Herbert S. Miller, managing partner of Western Development, said yesterday that the charges to tenants had been increased primarily because of higher real estate assessments by the District government on the property -- $4 a square foot compared with $2 two years ago. "We're readjusting it now that we have the correct tax bill from the District," he said.

Miller's partners in Washington Harbour are Richard L. Kramer, Gerald L. Dillon, CSX Resources Inc.-Georgetown and Kanam Realty Inc.

Owners of condominiums in the complex paid as much as $4 million for a double-unit condo with roof terraces overlooking the river and a marble-floored circular living room.

Carol Rabenhorst, the attorney for about 20 of the 25 condominium owners, said yesterday that the owners feel that they are unfairly asked to share in common area expenses although they getno direct benefit from most of the areas used by commercial tenants.

Although Miller said he was unaware of tenants other than Potomac that were considering legal action, Rabenhorst said she has had discussions with Western's attorneys.

"We do not have immediate plans to file a lawsuit, but one is possible if negotiations are not fruitful," she said.

Miller portrayed LeRoy's complaints as those of a problem tenant. He said Western Development had loaned $2 million to LeRoy's Cafe Partners, an investor group put together by Merrill Lynch & Co. to finance Potomac, because LeRoy ran out of money while the restaurant was under construction.

"When he opened, he asked for deferred {rent} payments," Miller said. "We've spent an enormous amount of time with him. His construction manager walked off in the middle of the project. ... I wouldn't stoop to his level of leaving town in the middle of the night and leaving bills with vendors and so forth."

Miller said LeRoy had suggested to him yesterday that Western Development become a partner in the restaurant. Miller said he declined.

"We feel we owe it to the city to have a restaurant with honorable owners and good service there to provide to the city what he originally promised, which is a spectacular restaurant," he said.

Miller said he had received calls from restaurateurs across the country yesterday who expressed interest in the space Potomac occupies.

According to the suit filed by the restaurant, "From the outset of construction there were numerous disputes ... because {Washington Harbour Associates} repeatedly breached the lease, causing {Potomac} to incur several million dollars of additional expenses."

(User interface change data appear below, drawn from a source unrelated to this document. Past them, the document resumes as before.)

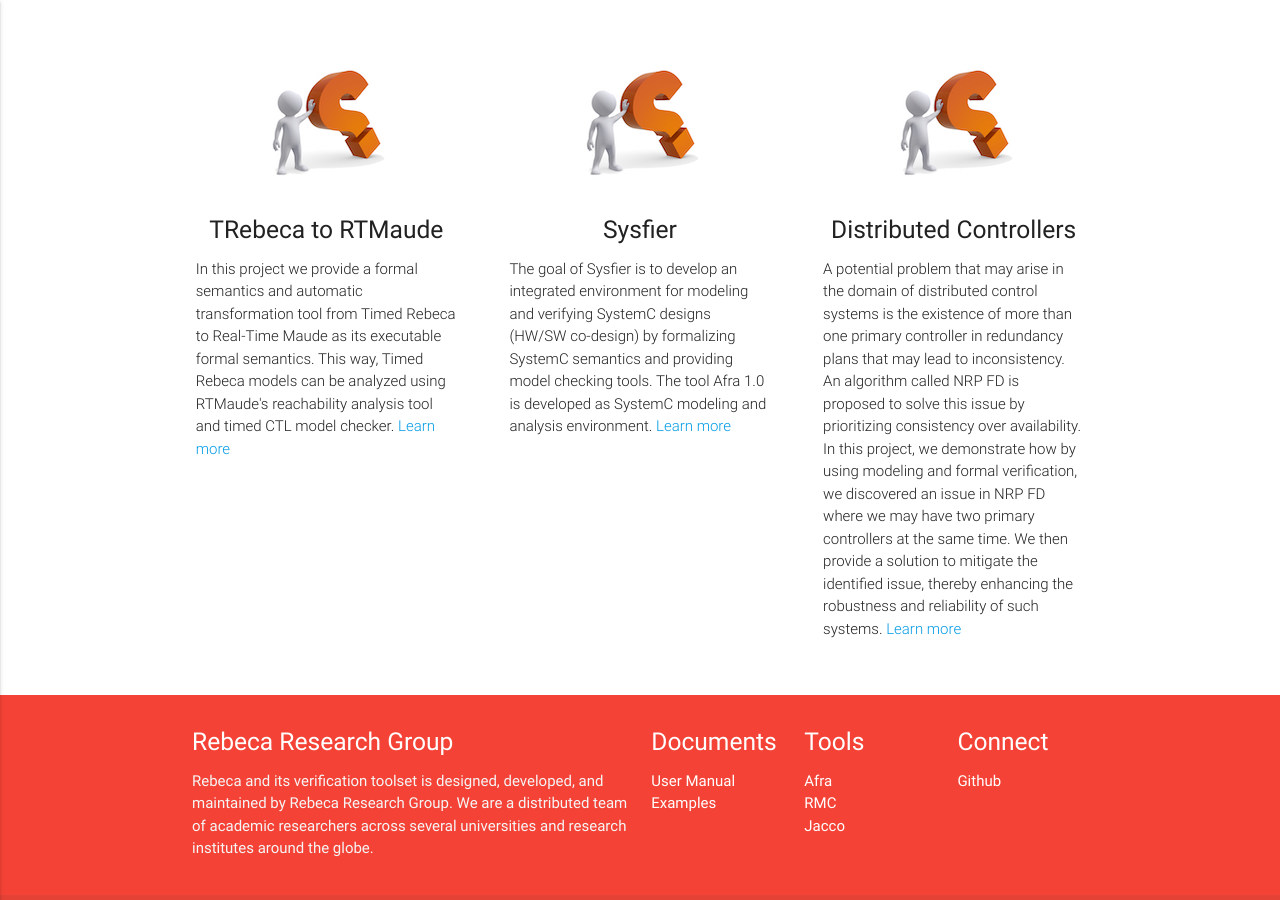
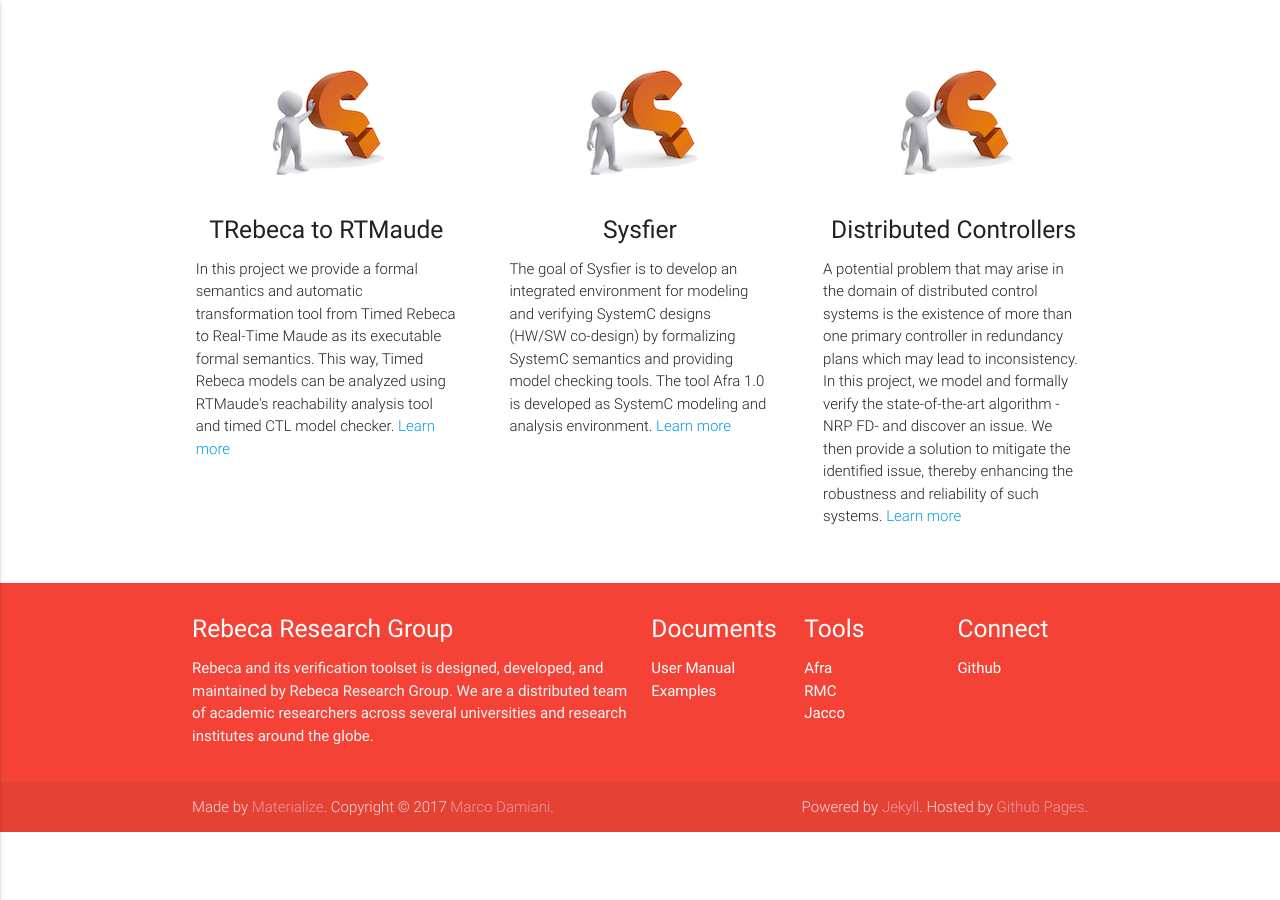
Before and after one commit to rebeca-lang/rebeca-lang.github.io, a Jekyll site: the page built from projects.md, in a window 1280 px wide and 900 px high, scrolled down 1637 px. Built offline with Jekyll 4.4.1, drawn with Linux system fonts in a browser that asks for light colours; after the commit the page ends 2469 px from its top, so only the background shows below that.

Commit message:
Update projects.md
Edit the content of the DC to fit the size

```diff
--- a/projects.md
+++ b/projects.md
@@ -139,10 +139,8 @@ title: Projects
     <div class="icon-block">
       <h2 class="center light-blue-text"><img src="{{ "/assets/projects/DefaultProject.jpg" | absolute_url }}" alt="CRYSTAL Logo"/></h2>
       <h5 class="center">Distributed Controllers</h5>
-
       <p class="light">
-        A potential problem that may arise in the domain of distributed control systems is the existence of more than one primary controller in redundancy plans that may lead to inconsistency. An algorithm called NRP FD is proposed to solve this issue by prioritizing consistency over availability. In this project, we demonstrate how by using modeling and formal verification, we discovered an issue in NRP FD where we may have two primary controllers at the same time. We then provide a solution to mitigate the identified issue, thereby enhancing the robustness and reliability of such systems.
-          <a href="{{ "/allprojects/DistributedControllers" | relative_url }}">Learn more</a>
+         A potential problem that may arise in the domain of distributed control systems is the existence of more than one primary controller in redundancy plans which may lead to inconsistency. In this project, we model and formally verify the state-of-the-art algorithm -NRP FD- and discover an issue. We then provide a solution to mitigate the identified issue, thereby enhancing the robustness and reliability of such systems. <a href="{{ "/allprojects/DistributedControllers" | relative_url }}">Learn more</a>
       </p>
     </div>
   </div>
```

LeRoy said in an interview yesterday that the 15-month-old restaurant was not open long enough to build sufficient banquet and group business so that "we could afford the $1 million legal fees and $1 million in excess costs of the landlord."

The $68 million judgment asked for by LeRoy seeks to recover $3 million in the partnership's lost investment and $65 million in lost profits over the 40-year term of the lease, according to attorney Stephen B. Huttler.

Other tenants of Washington Harbour yesterday said they are worried about the vacancy created by Potomac's problems, because the restaurant was a big draw that provided customers for the retail shops there.

"We had hoped for a better draw," said one retail tenant who asked not to be identified.

"But there's too much green paper," he said, referring to the green paper that covers the windows of retail space that has not been leased.

Other renters said Potomac's problems went past concerns about the landlord. The restaurant, said one, "simply wasn't good enough. ... It wasn't an adequate place to go for the price."

What other tenants are not disputing, however, is the problem with costs that several estimated as being four to eight times higher than the developer initially had led them to believe.

"It's a spectacular building and we're glad to be in it," said one of the office building's tenants, who asked not to be named.

But the cost for overhead and upkeep is a "significant problem," he said.